Did you know that only 7 percent of people meeting diagnostic criteria for pre-diabetes are aware that they have pre-diabetes? Awareness is the most important first step. The lack of awareness may be related to less fewer doctor visits in many cases. If you have a family history, struggle with weight or blood pressure/cholesterol abnormalities….the first step is to talk to your doctor.

Did you know that once diagnosed, only about half the people with pre-diabetes implemented lifestyle changes to lower their health risks, as recommended by their doctor? If you know you have pre- diabetes, it is important to take action right away. The following lifestyle changes are proven to lower future health risk:

  • Move to a healthier weight if you are overweight or obese. Ten to twenty pounds weight loss greatly reduces your future risk for diabetes and heart disease.
  • Get moving! Less than 20 percent of American adults meet the Physical Activity Guidelines. Only 35 percent of Americans exercise regularly and one third of all American adults do not exercise at all.
  • Lower your Calorie and fat intake! By increasing more nutrient dense foods (like vegetables and whole grains) we can increase nutrient intake and lower calorie intake. Limit fats, alcohol and refined sugar to lower the calorie cost of your food choices.

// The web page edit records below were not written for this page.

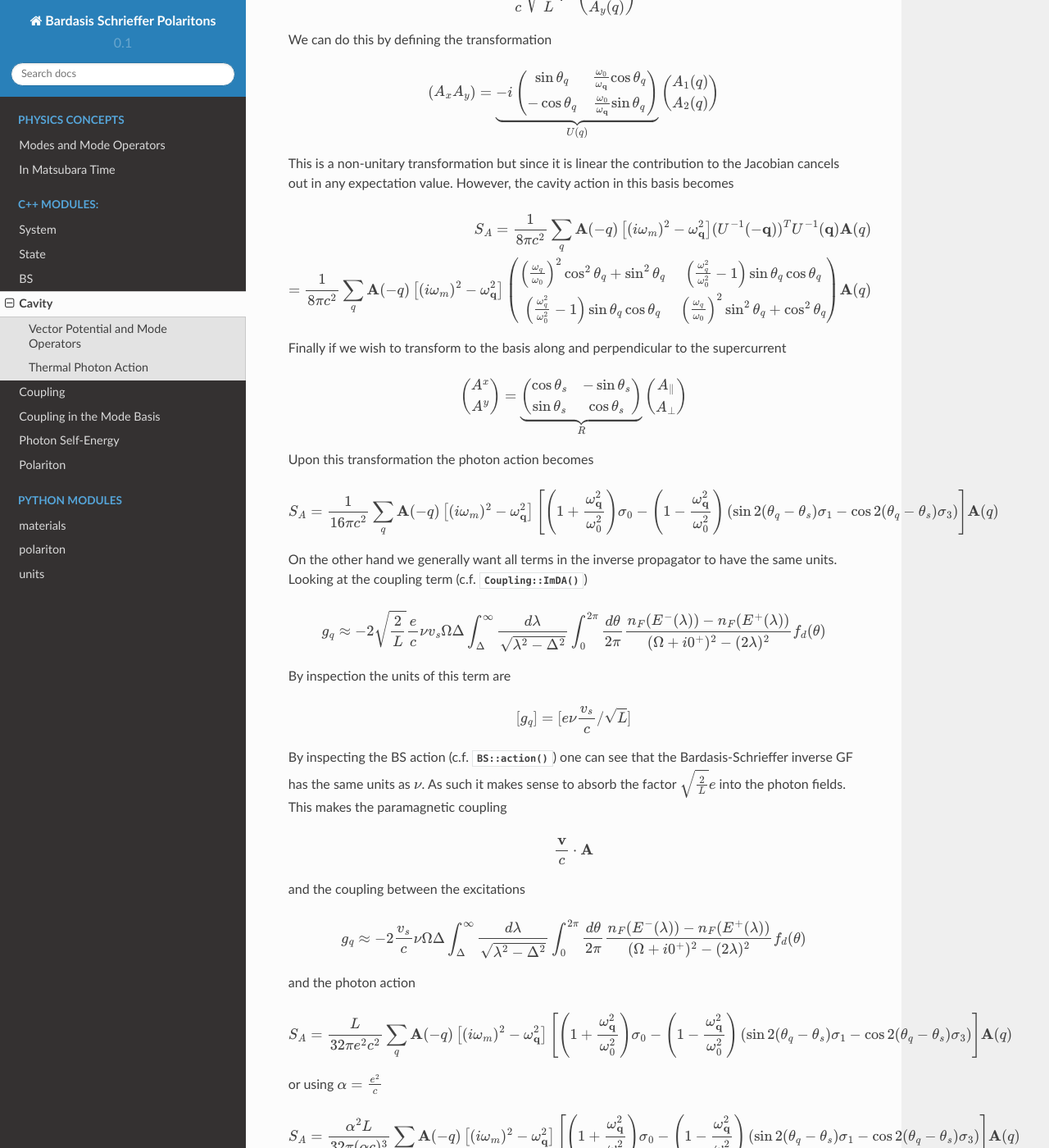
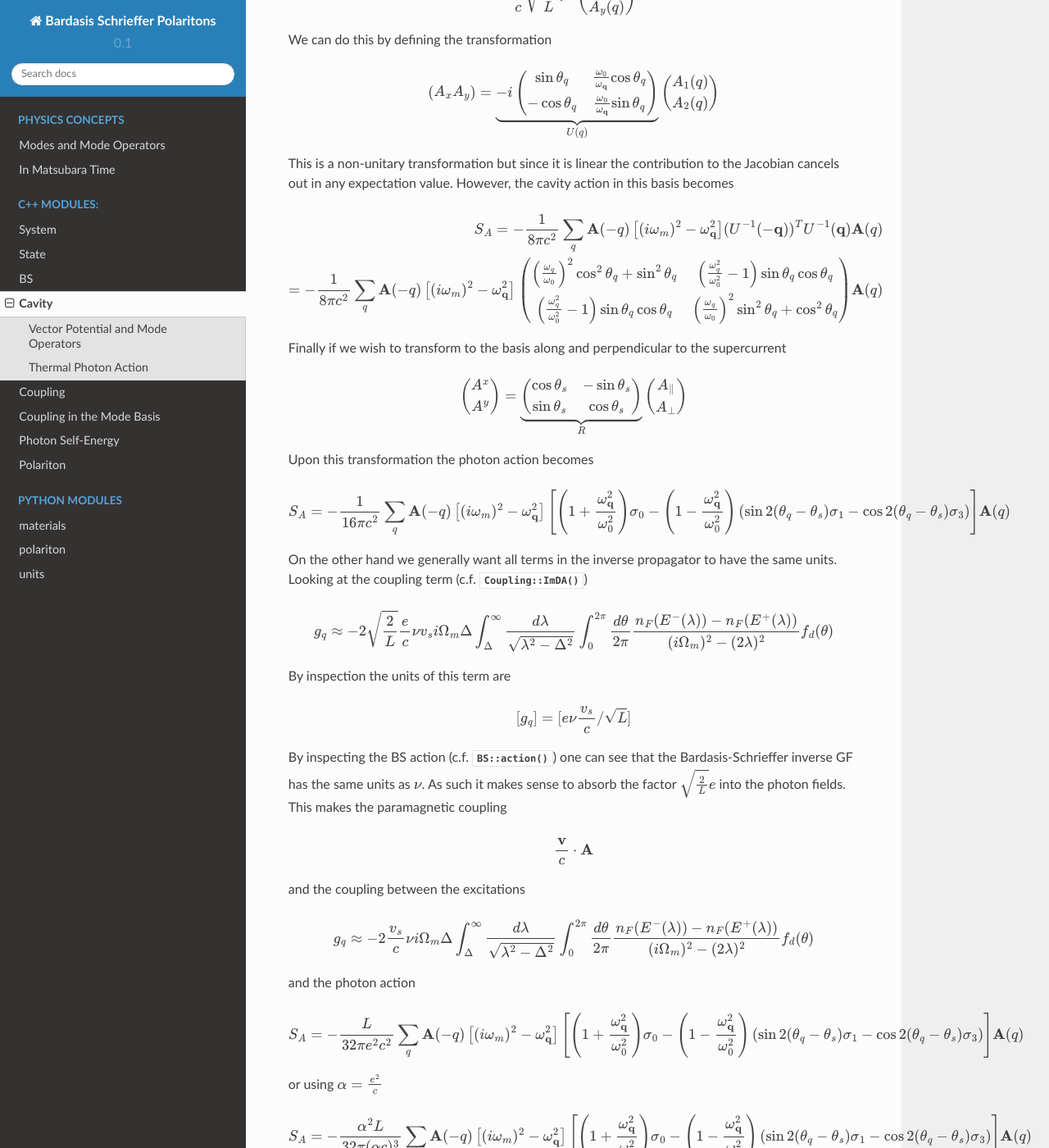
Before and after one commit to raineszm/cavity-superconductor-polaritons, a Sphinx documentation site: the page built from python/doc/source/cavity.rst, in a window 1280 px wide and 1400 px high, scrolled down 3206 px. Shown: the whole window at 82% size. Built offline with Sphinx 7.4.7 and the Read the Docs theme 2.0.0, drawn with Linux system fonts in a browser that asks for light colours; formulas are drawn with MathJax 3; some of the changed text lies outside the part shown.

Commit message:
Begin reexpressing docs in terms of green functions

```diff
--- a/python/doc/source/cavity.rst
+++ b/python/doc/source/cavity.rst
@@ -206,8 +206,8 @@ However, the cavity action in this basis becomes
 
 .. math::
 
-    S_A = \frac{1}{8 \pi c^2}\sum_q \mathbf{A}(-q) \left[ (i \omega_m)^2 - \omega_\mathbf{q}^2\right](U^{-1}(-\mathbf q))^T U^{-1}(\mathbf q)\mathbf{A}(q)\\
-    = \frac{1}{8 \pi c^2}\sum_q \mathbf{A}(-q) \left[ (i \omega_m)^2 - \omega_\mathbf{q}^2\right]
+    S_A = -\frac{1}{8 \pi c^2}\sum_q \mathbf{A}(-q) \left[ (i \omega_m)^2 - \omega_\mathbf{q}^2\right](U^{-1}(-\mathbf q))^T U^{-1}(\mathbf q)\mathbf{A}(q)\\
+    = -\frac{1}{8 \pi c^2}\sum_q \mathbf{A}(-q) \left[ (i \omega_m)^2 - \omega_\mathbf{q}^2\right]
     \begin{pmatrix}
     \left(\frac{\omega_q}{\omega_0}\right)^2 \cos^2 \theta_q + \sin^2 \theta_q& \left(\frac{\omega_q^2}{\omega_0^2} -1\right)\sin\theta_q \cos\theta_q\\
     \left(\frac{\omega_q^2}{\omega_0^2} -1\right)\sin\theta_q \cos\theta_q&\left(\frac{\omega_q}{\omega_0}\right)^2 \sin^2 \theta_q + \cos^2 \theta_q
@@ -235,7 +235,7 @@ Upon this transformation the photon action becomes
 
 .. math::
 
-    S_A = \frac{1}{16 \pi c^2}\sum_q \mathbf{A}(-q) \left[ (i \omega_m)^2 - \omega_\mathbf{q}^2\right]
+    S_A = -\frac{1}{16 \pi c^2}\sum_q \mathbf{A}(-q) \left[ (i \omega_m)^2 - \omega_\mathbf{q}^2\right]
     \left[
     \left(1 + \frac{\omega_\mathbf{q}^2}{\omega_0^2}\right)\sigma_0
     - \left(1 - \frac{\omega_\mathbf{q}^2}{\omega_0^2}\right) \left(\sin 2(\theta_q - \theta_s)\sigma_1 - \cos 2(\theta_q - \theta_s)\sigma_3\right)
@@ -247,10 +247,10 @@ Looking at the coupling term (c.f. :cpp:func:`Coupling::ImDA`)
 
 .. math::
 
-    g_q \approx -2 \sqrt{\frac{2}{L}}\frac{e}{c} \nu v_s \Omega\Delta \int_\Delta^\infty
+    g_q \approx -2 \sqrt{\frac{2}{L}}\frac{e}{c} \nu v_s i\Omega_m\Delta \int_\Delta^\infty
    \frac{d\lambda}{\sqrt{\lambda^2 - \Delta^2}}
    \int_0^{2\pi}\frac{d\theta}{2\pi}
-   \frac{n_F(E^-(\lambda))-n_F(E^+(\lambda))}{(\Omega + i0^+)^2 -
+   \frac{n_F(E^-(\lambda))-n_F(E^+(\lambda))}{(i\Omega_m)^2 -
    (2\lambda)^2}f_d(\theta)
 
 By inspection the units of this term are
@@ -271,17 +271,17 @@ and the coupling between the excitations
 
 .. math::
 
-    g_q \approx -2 \frac{v_s}{c} \nu \Omega\Delta \int_\Delta^\infty
+    g_q \approx -2 \frac{v_s}{c} \nu i\Omega_m\Delta \int_\Delta^\infty
    \frac{d\lambda}{\sqrt{\lambda^2 - \Delta^2}}
    \int_0^{2\pi}\frac{d\theta}{2\pi}
-   \frac{n_F(E^-(\lambda))-n_F(E^+(\lambda))}{(\Omega + i0^+)^2 -
+   \frac{n_F(E^-(\lambda))-n_F(E^+(\lambda))}{(i \Omega_m)^2 -
    (2\lambda)^2}f_d(\theta)
 
 and the photon action
 
 .. math::
 
-    S_A = \frac{L}{32\pi e^2 c^2}\sum_q \mathbf{A}(-q) \left[ (i \omega_m)^2 - \omega_\mathbf{q}^2\right]
+    S_A = -\frac{L}{32\pi e^2 c^2}\sum_q \mathbf{A}(-q) \left[ (i \omega_m)^2 - \omega_\mathbf{q}^2\right]
     \left[
     \left(1 + \frac{\omega_\mathbf{q}^2}{\omega_0^2}\right)\sigma_0
     - \left(1 - \frac{\omega_\mathbf{q}^2}{\omega_0^2}\right) \left(\sin 2(\theta_q - \theta_s)\sigma_1 - \cos 2(\theta_q - \theta_s)\sigma_3\right)
@@ -290,9 +290,10 @@ and the photon action
 
 or using :math:`\alpha=\frac{e^2}{c}`
 
+.. _photon_action:
 .. math::
 
-    S_A = \frac{\alpha^2 L}{32\pi (\alpha c)^3}\sum_q \mathbf{A}(-q) \left[ (i \omega_m)^2 - \omega_\mathbf{q}^2\right]
+    S_A = -\frac{\alpha^2 L}{32\pi (\alpha c)^3}\sum_q \mathbf{A}(-q) \left[ (i \omega_m)^2 - \omega_\mathbf{q}^2\right]
     \left[
     \left(1 + \frac{\omega_\mathbf{q}^2}{\omega_0^2}\right)\sigma_0
     - \left(1 - \frac{\omega_\mathbf{q}^2}{\omega_0^2}\right) \left(\sin 2(\theta_q - \theta_s)\sigma_1 - \cos 2(\theta_q - \theta_s)\sigma_3\right)
--- a/python/doc/source/coupling.rst
+++ b/python/doc/source/coupling.rst
@@ -194,15 +194,14 @@ This makes the photonic Lagrangian
 .. math::
 
     \bar{a}_{q, \alpha}
-    \left(-i\Omega_m + \tilde{\omega}_\mathbf{q} + \hat{L}^{-1}\hat{\tilde{\Pi}}(\omega_r, \mathbf{q})(\hat{L}^{\dagger})^{-1}
+    \left(-i\Omega_m + \omega_\mathbf{q}Z^{-1}(\mathbf q) + \hat{L}^{-1}\hat{\tilde{\Pi}}(\omega_r, \mathbf{q})(\hat{L}^{\dagger})^{-1}
     \right) a_{q, \alpha}
 
-with :math:`\tilde{\omega}_{\mathbf q} = \omega_\mathbf{q} + \tilde\Pi(\omega_r, \mathbf{q})`,
 allowing us to define the effective Hamiltonian
 
 .. math::
 
-    \hat{H}_\text{phot} = \omega_{\mathbf{q}} + \hat{L}^{-1}\hat{\tilde{\Pi}}(\omega_r, \mathbf{q}){(\hat{L}^\dagger)}^{-1}
+    \hat{H}_\text{phot} = \omega_{\mathbf{q}}Z^{-1}(\mathbf q) + \hat{L}^{-1}\hat{\tilde{\Pi}}(\omega_r, \mathbf{q}){(\hat{L}^\dagger)}^{-1}
 
 Similarly, the coupling to the Bardasis-Schrieffer mode becomes
 
```
Also changed, not shown: 7 other files.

A diagnosis of pre-diabetes is a wake-up call and an opportunity, but you need to take the challenge for lifestyle changes if you want to see a benefit in future decades. The facts are clear! The benefits of early intervention are proven, but the decision to take action is a personal commitment. You must invest in your future health if you have pre-diabetes.

About the Author

Julie Paff is a Registered Dietitian and a Certified Diabetes Educator at Seton Diabetes Education Center. She has 30 years experience and regularly offers diabetes prevention and pre- diabetes intervention education to persons with impaired glucose tolerance or at risk of developing diabetes.

If you need more information on diabetes prevention or pre-diabetes management, check out these offerings:

ABC's of Diabetes Prevention on October 24, 2012 is a free seminar outlining the facts about reducing your risk of developing diabetes. While the seminar is free, space is limited, so advanced registration is required. You can enroll online at or by calling (512)324-1891 press #2

Living Well with Pre-Diabetes is an evidence-based lifestyle management program designed to improve health in persons already diagnosed with pre-diabetes, metabolic syndrome, or impaired glucose tolerance. While a physician referral is recommended, you can enroll in this low-cost series of 2 classes by calling (512)324-1891, extension 2.

Walk Texas Challenge! Is an opportunity for persons with diabetes or pre-diabetes to increase their physical activity. Seton Diabetes Education Center will be sponsoring a team starting October 17. To enroll in the 10-week challenge, you must register for the enrollment session, either online at or by calling (512)324-1891 extension 2.

Watch us on YouTube